World Bulletin / News Desk
Viewers of one of Turkey's most popular soap operas are mesmerized not by the beauty of the protagists or the intricate plot but by Halfeti, the breathtakingly beautiful town in which it is set.
Located along the banks of the river Euphrates in the southeastern Turkish district of Sanlıurfa, Halfeti was partialy flooded in 1999 to create the Birecik dam. Viewers of the soap, entitled 'Karagul' (black rose), see characters coming in and out of their old stone houses, looking pensively into the bright blue waters of the lake.
Like an underwater museum - the flooded half of Halfeti can be clearly seen under the crystal waters of the lake - roofs of sunken houses and walls surrounding a garden, hinting at its rural past and only adding to the towns beauty.
Until the area was flooded in 1999, the people lived from fishing in the Euphrates and farming on the riverbank, especially growing peanuts and the area's famous black roses (hence the title of the soap). Then the waters came and 'new' Halfeti was built.
Halfeti now attracts nearly two hundred thousand visitors a year from around the world, most of them arriving in spring and autumn - but avoiding the searing heat of the summer. Trekking and water-sports are offered in the town where there is also a quad bike track. Restaurants serve traditional meat and fish dishes. However, accommodation is limited since new buildings are not welcomed by the local community.
The town is also a member of the 'slow city' movement, "Cittaslow" that advocates a cultural shift toward slowing down the pace of life.
Halfeti is one of the "unique'' members of this movement because of its "substantial history, distinctive architectural identity and cultural diversity", says 30-year-old Halfeti native Nihat Ozdal, who coordinated the project for the town's 'slow city' membership.
"Halfeti is a blessed mixture of Bodrum (a coastal town on the Aegean) and Mardin (southeastern Turkish city famous for its ancient architecture). You can not distinguish, here in Halfeti, where the water ends and where life begins" says Ozdal.
Adjacent to the town is Rumkale, an ancient fortress first built by Assyrians, later occupied by various Byzantine and Armenian warlords during the Middle Ages. It once served as the seat of an Armenian patriarch. The Memluks of Egypt, Seljuks and finally Ottomans retained the fortress securing Anatolia under Islamic rule.
Bordering Halfeti, is the uninhabited village of Savasan Koy, flooded as part of the same development project - Southeastern Anatolia Project - which includes a chain of 21 hydroelectric and irrigation dams bringing water to the poor arid southeast region of Turkey.

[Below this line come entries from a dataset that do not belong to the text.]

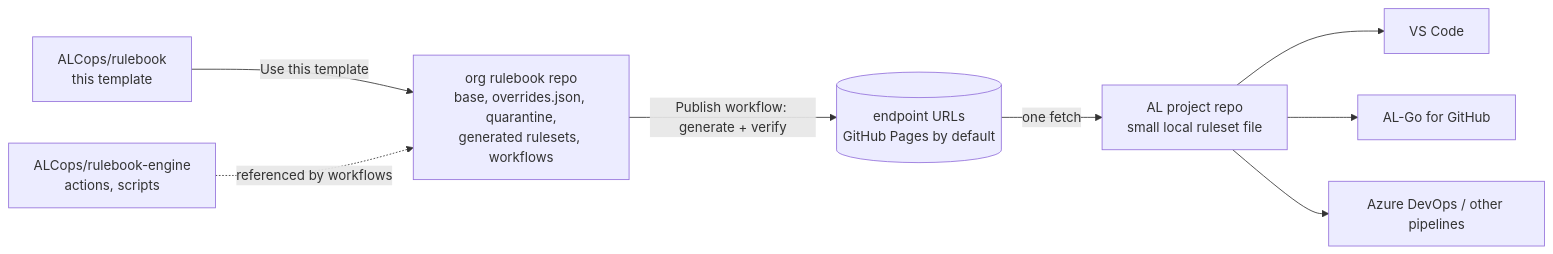
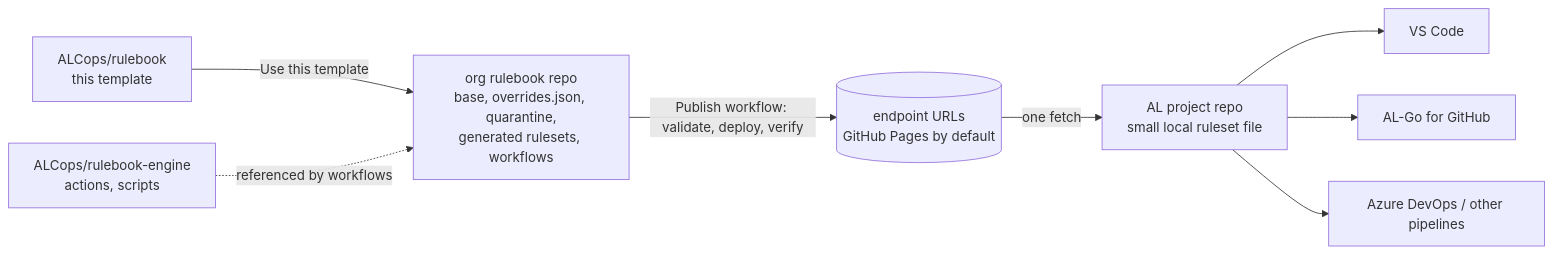
The diagram in README.md (ALCops/rulebook), drawn with Mermaid before and after one commit. The commit also changed other lines of this file and 2 other files, not shown here.

First line of the commit message:
WP05: docs/hosting.md with the GitHub Pages section (#2)

````diff
--- a/README.md
+++ b/README.md
@@ -35,10 +35,10 @@
 ```mermaid
 flowchart LR
     tpl[ALCops/rulebook<br/>this template] -->|Use this template| org[org rulebook repo<br/>base, overrides.json, quarantine,<br/>generated rulesets, workflows]
     eng[ALCops/rulebook-engine<br/>actions, scripts] -.->|referenced by workflows| org
-    org -->|Publish workflow: generate + verify| url[(endpoint URLs<br/>GitHub Pages by default)]
+    org -->|Publish workflow: validate, deploy, verify| url[(endpoint URLs<br/>GitHub Pages by default)]
     url -->|one fetch| proj[AL project repo<br/>small local ruleset file]
     proj --> vscode[VS Code]
     proj --> algo[AL-Go for GitHub]
     proj --> ado[Azure DevOps / other pipelines]
 ```
````
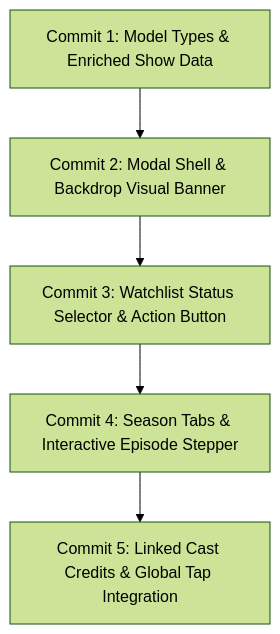
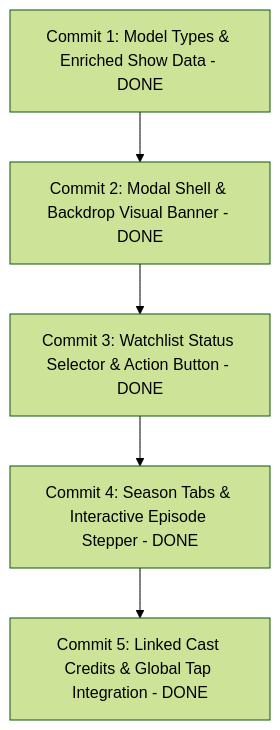
Before and after one commit to kavindu-rakn/Episoda: the diagram in plans/imp-3-show-details.md, drawn with Mermaid (forest theme). The commit also changed 6 other files, not shown here.

First line of the commit message:
feat(details): link cast carousel to shows and enable global show tap integration

````diff
--- a/plans/imp-3-show-details.md
+++ b/plans/imp-3-show-details.md
@@ -9,7 +9,7 @@
 ```mermaid
 graph TD
-    S1[Commit 1: Model Types & Enriched Show Data] --> S2[Commit 2: Modal Shell & Backdrop Visual Banner]
-    S2 --> S3[Commit 3: Watchlist Status Selector & Action Button]
-    S3 --> S4[Commit 4: Season Tabs & Interactive Episode Stepper]
-    S4 --> S5[Commit 5: Linked Cast Credits & Global Tap Integration]
+    S1[Commit 1: Model Types & Enriched Show Data - DONE] --> S2[Commit 2: Modal Shell & Backdrop Visual Banner - DONE]
+    S2 --> S3[Commit 3: Watchlist Status Selector & Action Button - DONE]
+    S3 --> S4[Commit 4: Season Tabs & Interactive Episode Stepper - DONE]
+    S4 --> S5[Commit 5: Linked Cast Credits & Global Tap Integration - DONE]
 ```
````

To the visitors amazement, only half of a minaret seen above the water level offers in Savasan Koy, an eerie reminder of what the dam took away from the people's life around the lake.
Direcor Steven Spielberg was talking to Holocaust survivors in the southern Polish city of Krakow
Cafcaf magazine responds to Hebdo in the same language, saying that nothing will be forgiven by those who have been oppressed and blood still being spilt.
One of Asia's largest photo festivals aims to rebalance image of the developing world
Political complications in the Ottoman Empire made way for new power centres with Ottoman soldiers at their head.
Painters in Lok Virsa street reflect the daily life and culturel beauties of Pakistan in their paintings.
After decades of conflict, Afghans poets are finding their inspiration in their collective hope for peace.
Istanbul night owls are travelling tens of kilometers to use the city's first all-night library which houses more than half million publications.
The 'Lamentoso for Srebrenica' will be played across 5 continents
The urban renewal works near Nevsehir Castle in Nevsehir province in central Turkey have revealed one of the biggest underground cities in the world
With Senegals capital city Dakar being the most Western point of Africa, it has become a focal point for business and the face of modern Africa, drawing attention to its architecture, and cultural art heritage.
Turkish enthusiasts of the world’s self-proclaimed 'easiest' language – Esperanto – tell their stories
Balkan medieval tombstones dating from the 12th century have been nominated for inclusion in UNESCO's World Heritage list
It has been recently discovered that there have been dozens of newspaper printed to distribute to Ottoman soldiers that were captured prisoners in the First World War to keep up their morale.
Historical doors that date back to the Ottoman Empire are being used in five star hotels and used as decorative pieces in homes.
Prince Mehmet Orhan Osmanoglu was grandson of Abdul Hamid II, the 34th Sultan of the Ottoman Empire.
Turkey has bought back many mosques that have been closed after a law passed in 1935 giving permission for sales and over the past 12 years have restored over 4,000 historic buildings including mosques, prayer halls, hostels and public baths.